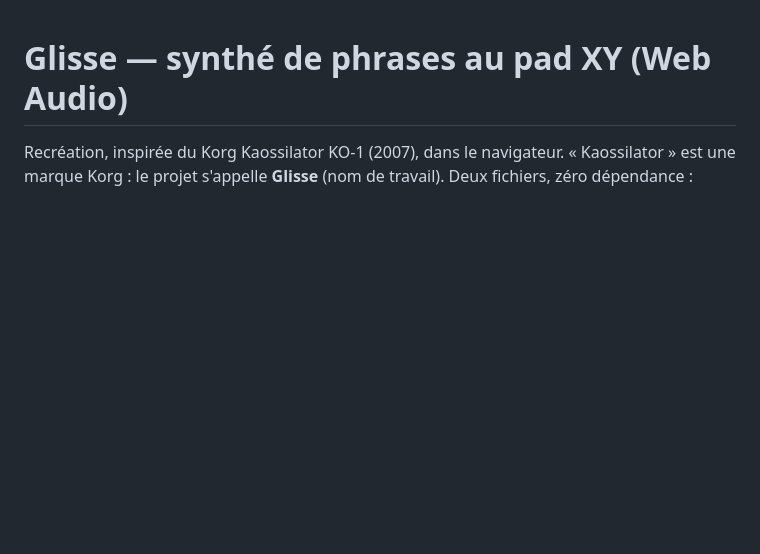
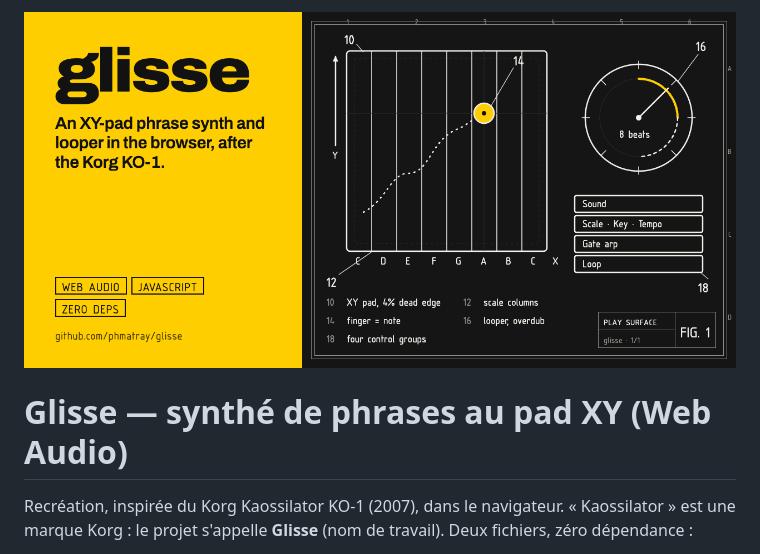
Before and after one commit to phmatray/glisse, a Markdown page: README.md, the part around the change. Drawn GitHub-style; pictures changed too: .github/banner.png (added); blank space fills up the shorter version.

Commit message:
docs: use the project's social preview card as the README banner (#1)
The card is the same image now set as the repository's social preview.

Co-authored-by: Claude Opus 5.5 <noreply@anthropic.com>

```diff
--- a/README.md
+++ b/README.md
@@ -1,3 +1,5 @@
+![glisse banner](.github/banner.png)
+
 # Glisse — synthé de phrases au pad XY (Web Audio)
 
 Recréation, inspirée du Korg Kaossilator KO-1 (2007), dans le navigateur. « Kaossilator » est une marque Korg : le projet s'appelle **Glisse** (nom de travail). Deux fichiers, zéro dépendance :
```
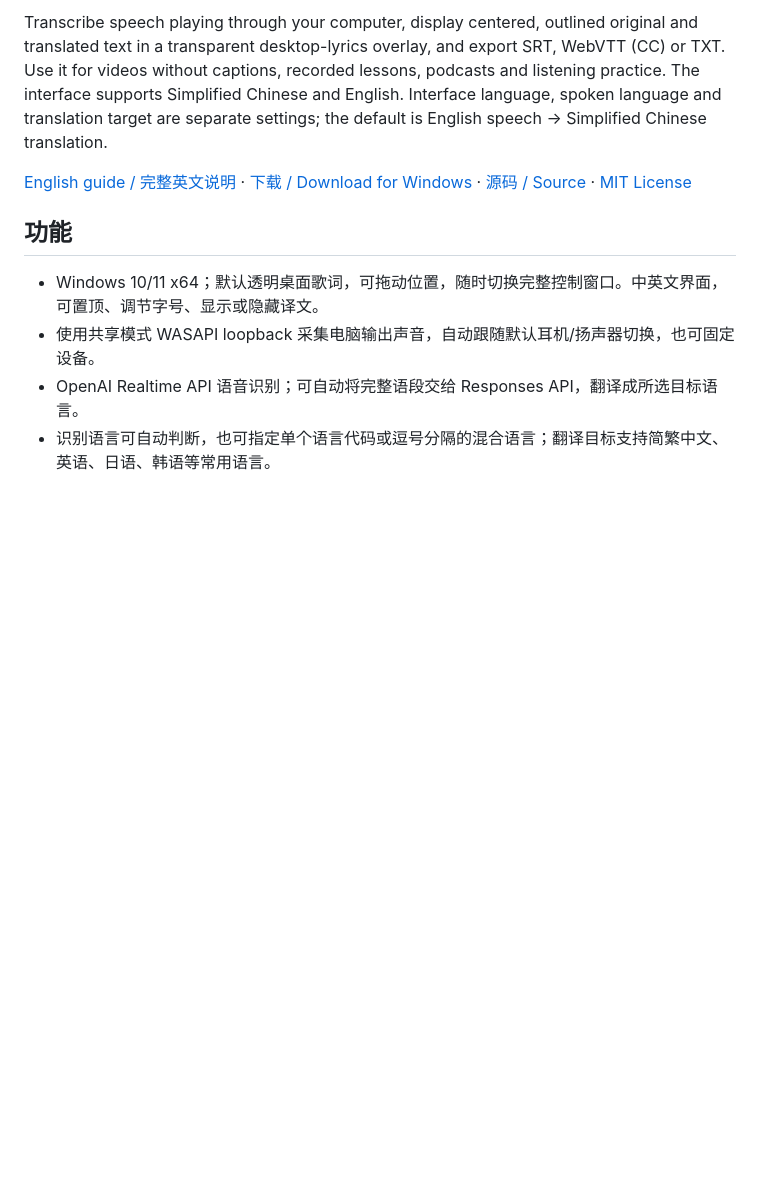
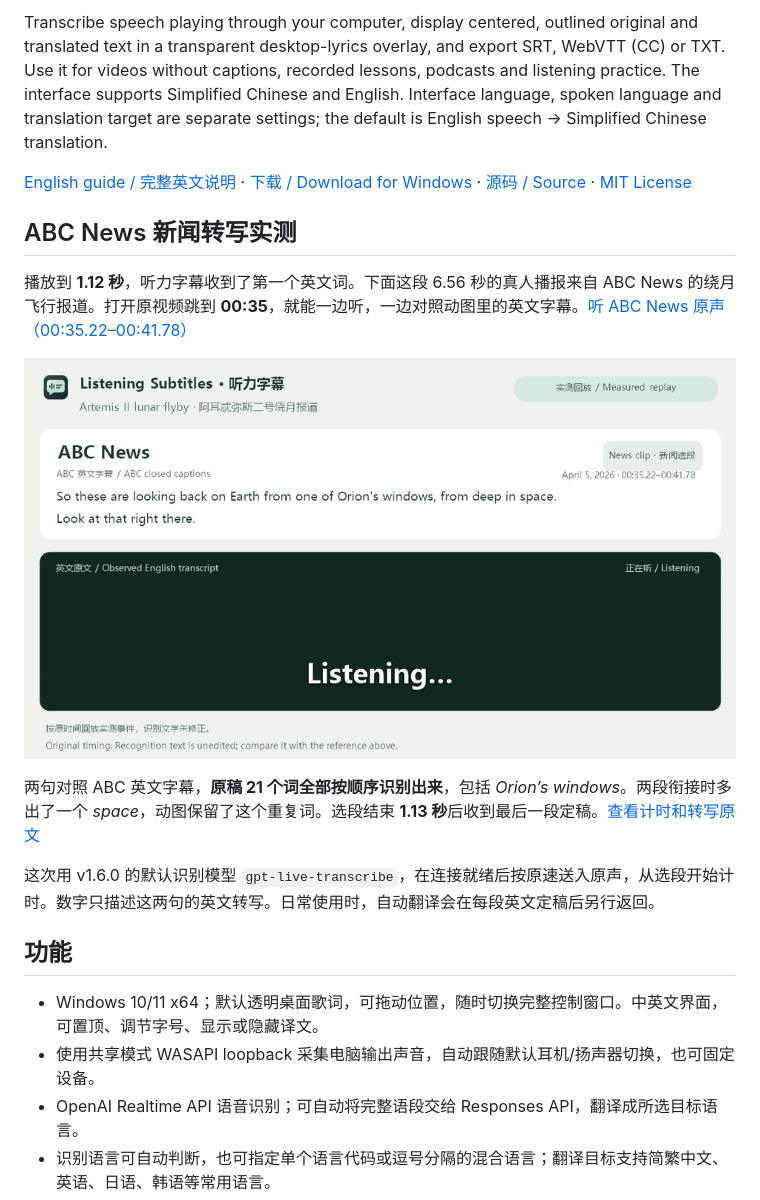
Before and after one commit to Desolate-Jix/listening-subtitles, a Markdown page: README.md, the part around the change. Drawn GitHub-style; pictures changed too: docs/demo/abc-news-live.gif (added); blank space fills up the shorter version.

```diff
--- a/README.md
+++ b/README.md
@@ -9,6 +9,16 @@
 Transcribe speech playing through your computer, display centered, outlined original and translated text in a transparent desktop-lyrics overlay, and export SRT, WebVTT (CC) or TXT. Use it for videos without captions, recorded lessons, podcasts and listening practice. The interface supports Simplified Chinese and English. Interface language, spoken language and translation target are separate settings; the default is English speech → Simplified Chinese translation.
 
 [English guide / 完整英文说明](README.en.md) · [下载 / Download for Windows](https://github.com/Desolate-Jix/listening-subtitles/releases/latest) · [源码 / Source](https://github.com/Desolate-Jix/listening-subtitles) · [MIT License](LICENSE)
+
+## ABC News 新闻转写实测
+
+播放到 **1.12 秒**，听力字幕收到了第一个英文词。下面这段 6.56 秒的真人播报来自 ABC News 的绕月飞行报道。打开原视频跳到 **00:35**，就能一边听，一边对照动图里的英文字幕。[听 ABC News 原声（00:35.22–00:41.78）](https://abcnews.com/video/131741110/)
+
+![ABC News 真人播报的字幕回放。上方为节目英文字幕，下方按实测时间显示 Live 返回的英文。](https://raw.githubusercontent.com/Desolate-Jix/listening-subtitles/main/docs/demo/abc-news-live.gif)
+
+两句对照 ABC 英文字幕，**原稿 21 个词全部按顺序识别出来**，包括 *Orion’s windows*。两段衔接时多出了一个 *space*，动图保留了这个重复词。选段结束 **1.13 秒**后收到最后一段定稿。[查看计时和转写原文](https://github.com/Desolate-Jix/listening-subtitles/blob/main/docs/demo/abc-news-timing.json)
+
+这次用 v1.6.0 的默认识别模型 `gpt-live-transcribe`，在连接就绪后按原速送入原声，从选段开始计时。数字只描述这两句的英文转写。日常使用时，自动翻译会在每段英文定稿后另行返回。
 
 ## 功能
 
```
Also changed, not shown: README.en.md (+10 -0 lines), 1 other file.
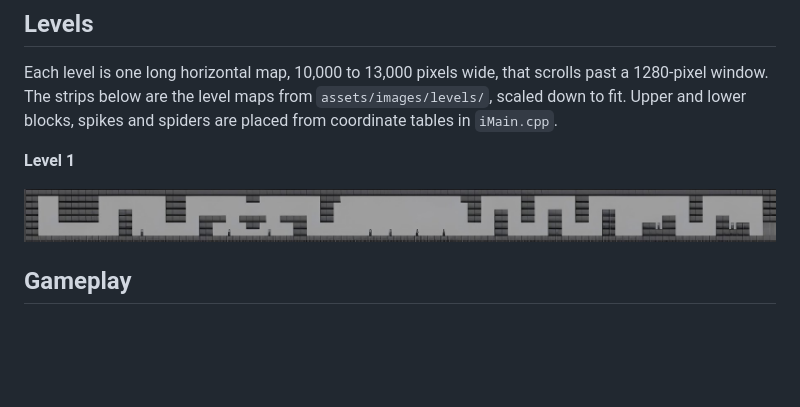
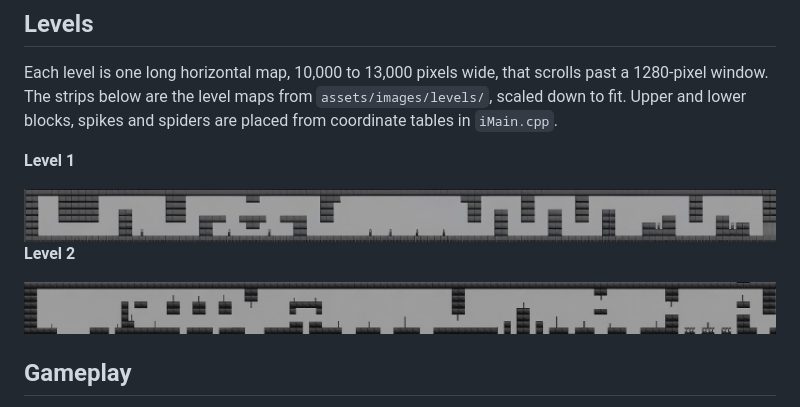
Before and after one commit to Kairo-2081/Bounce-Classic, a Markdown page: README.md, the part around the change. GitHub-like rendering; pictures changed too: .github/assets/readme/bounce-level-2.jpg (added); blank space fills up the shorter version.

Commit message:
docs(readme): add the level two map
Co-Authored-By: Claude Sonnet 5.5 <noreply@anthropic.com>
Claude-Session: https://claude.ai/code/session_01PfWmt2mu6TtoqGWvXNghQT

```diff
--- a/README.md
+++ b/README.md
@@ -90,6 +90,10 @@ down to fit. Upper and lower blocks, spikes and spiders are placed from coordina
 
 <img src="./.github/assets/readme/bounce-level-1.jpg" alt="Level 1 map: a long strip of blocks above and below the path" width="100%" />
 
+**Level 2**
+
+<img src="./.github/assets/readme/bounce-level-2.jpg" alt="Level 2 map: a long strip with a different block layout" width="100%" />
+
 ## Gameplay
 
 - The ball rolls across a scrolling level. Move right to progress; jump to get onto or under blocks.
```
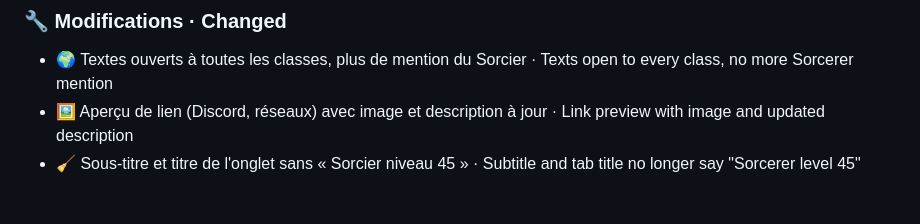
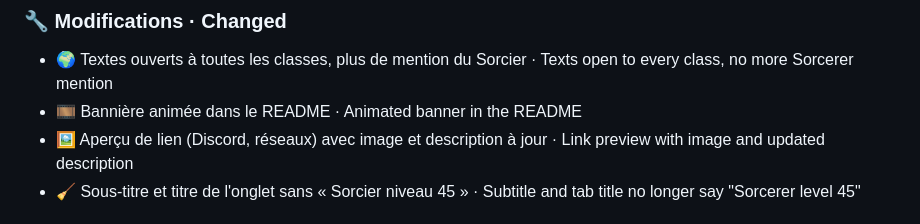
Before and after one commit to byjerkz/AION2-Genus-Insight, a Markdown page: CHANGELOG.md, the part around the change. Rendered like a GitHub page.

```diff
--- a/CHANGELOG.md
+++ b/CHANGELOG.md
@@ -7,6 +7,7 @@
 
 ### 🔧 Modifications · Changed
 - 🌍 Textes ouverts à toutes les classes, plus de mention du Sorcier · Texts open to every class, no more Sorcerer mention
+- 🎞️ Bannière animée dans le README · Animated banner in the README
 - 🖼️ Aperçu de lien (Discord, réseaux) avec image et description à jour · Link preview with image and updated description
 - 🧹 Sous-titre et titre de l'onglet sans « Sorcier niveau 45 » · Subtitle and tab title no longer say "Sorcerer level 45"
 
```
Also changed, not shown: README.md (+1 -1 lines), banner.gif (added).
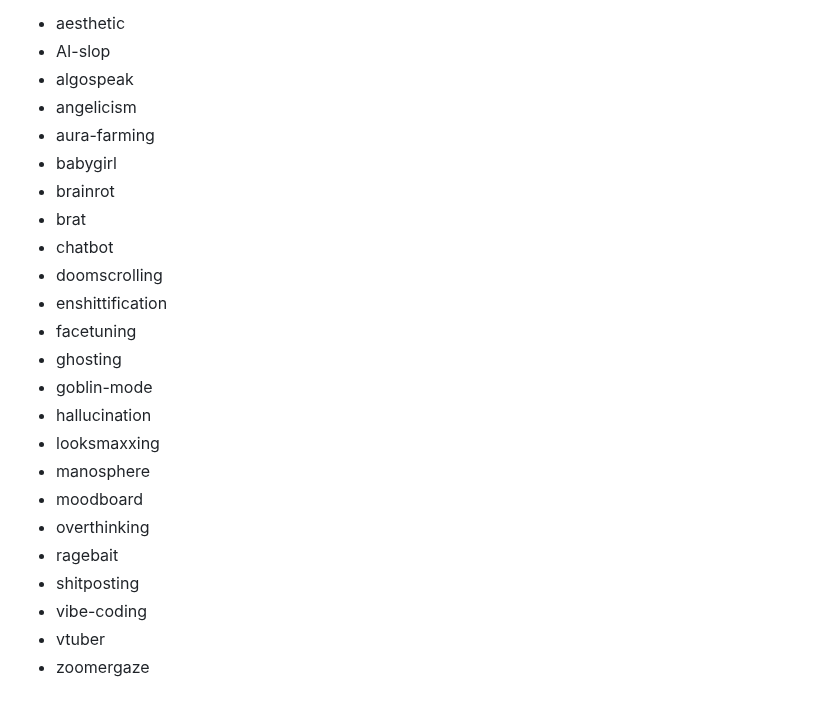
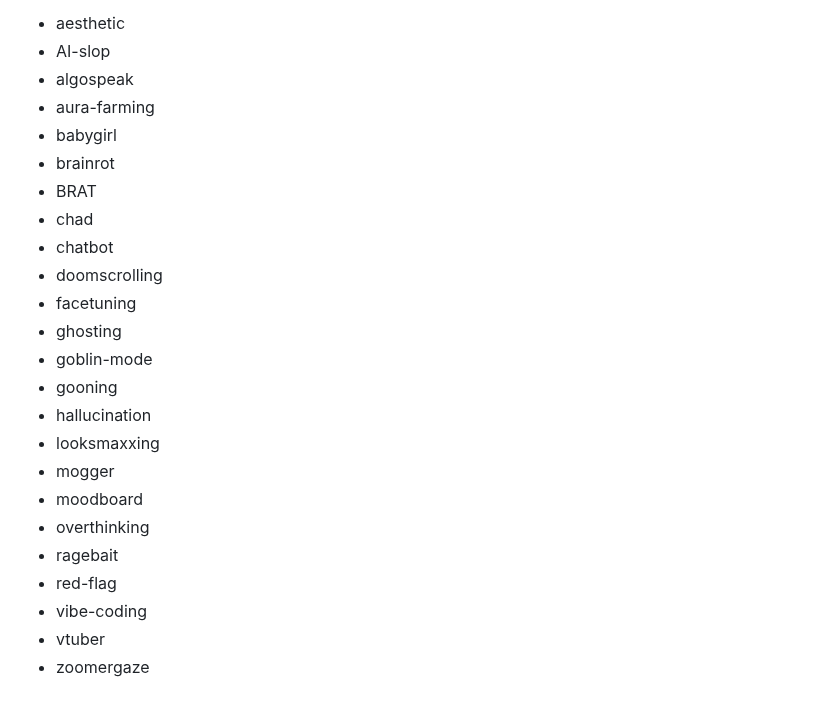
Before and after one commit to mroberts1/marlboro-digital-culture, a Markdown page: content/snapshot.md, the part around the change. GitHub-like rendering.

Commit message:
content: refresh the snapshot term list
Swaps six terms in the snapshot list and regenerates the wordcloud.

Co-Authored-By: Claude Opus 5 <noreply@anthropic.com>
Claude-Session: https://claude.ai/code/session_01Cgmi83rbw9ftPvo6snCQGA

```diff
--- a/content/snapshot.md
+++ b/content/snapshot.md
@@ -8,24 +8,24 @@ date: 2 September 2026
 - aesthetic
 - AI-slop
 - algospeak
-- angelicism
 - aura-farming
 - babygirl
 - brainrot
-- brat
+- BRAT
+- chad
 - chatbot
 - doomscrolling
-- enshittification
 - facetuning
 - ghosting
 - goblin-mode
+- gooning
 - hallucination
 - looksmaxxing
-- manosphere
+- mogger
 - moodboard
 - overthinking
 - ragebait
-- shitposting
+- red-flag
 - vibe-coding
 - vtuber
 - zoomergaze
```
Also changed, not shown: content/img/wordcloud.png.
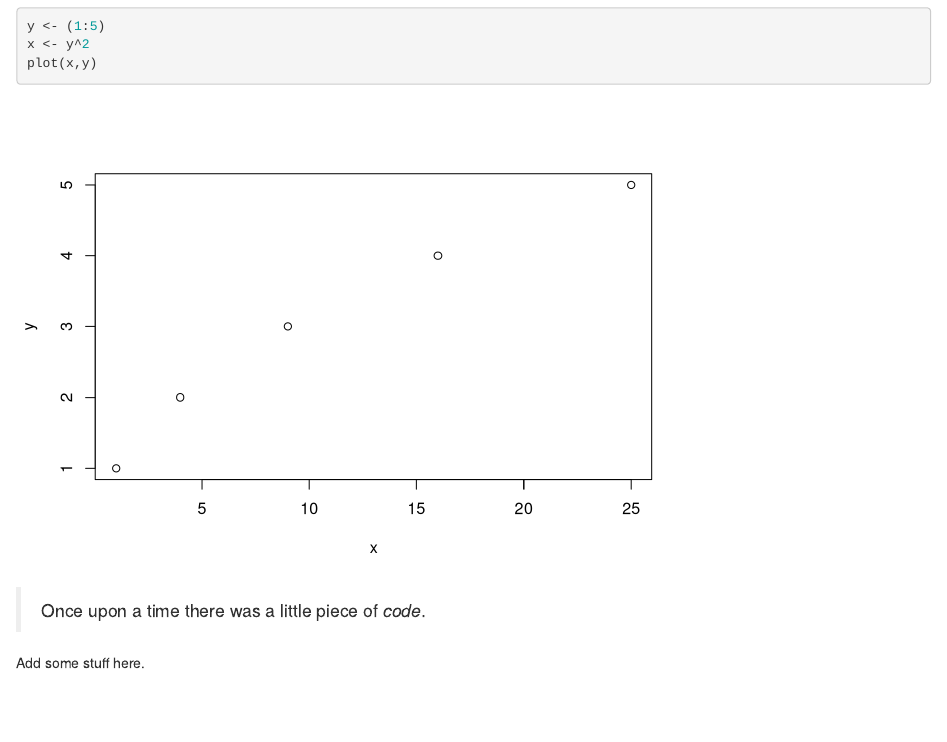
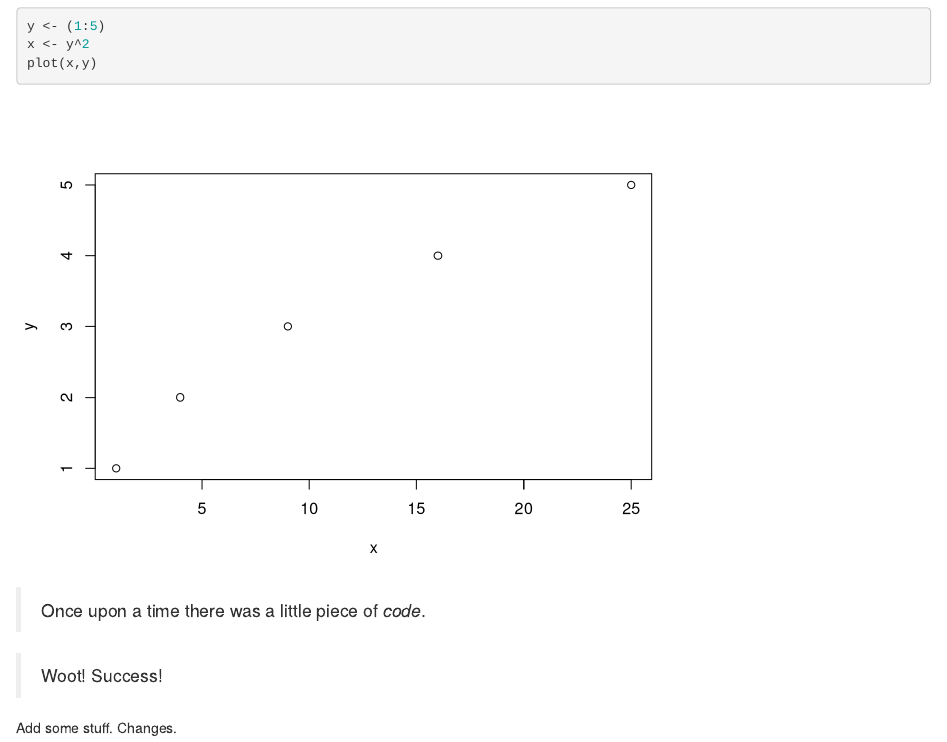
Before and after one commit to eacton/stat540-2014-ACTON-ERICA, an R Markdown document (testing/Knitrtest.Rmd): the page in a window 1100 px wide, from 60 px down. Rendered offline with R 4.5, knitr and Pandoc, with nearby package versions.

Commit message:
Working Knittest03

```diff
--- a/testing/Knitrtest.Rmd
+++ b/testing/Knitrtest.Rmd
@@ -9,4 +9,6 @@ plot(x,y)
 
 >Once upon a time there was a little piece of *code*.
 
-Add some stuff here.
+>Woot! Success!
+
+Add some stuff. Changes.
```
Also changed, not shown: 1 other file.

§ **What you should do**
Using the listing above, report each line that mentions the word "shown".

§ **Solution**
Also changed, not shown: README.en.md (+10 -0 lines), 1 other file.
Also changed, not shown: README.md (+1 -1 lines), banner.gif (added).
Also changed, not shown: content/img/wordcloud.png.
Also changed, not shown: 1 other file.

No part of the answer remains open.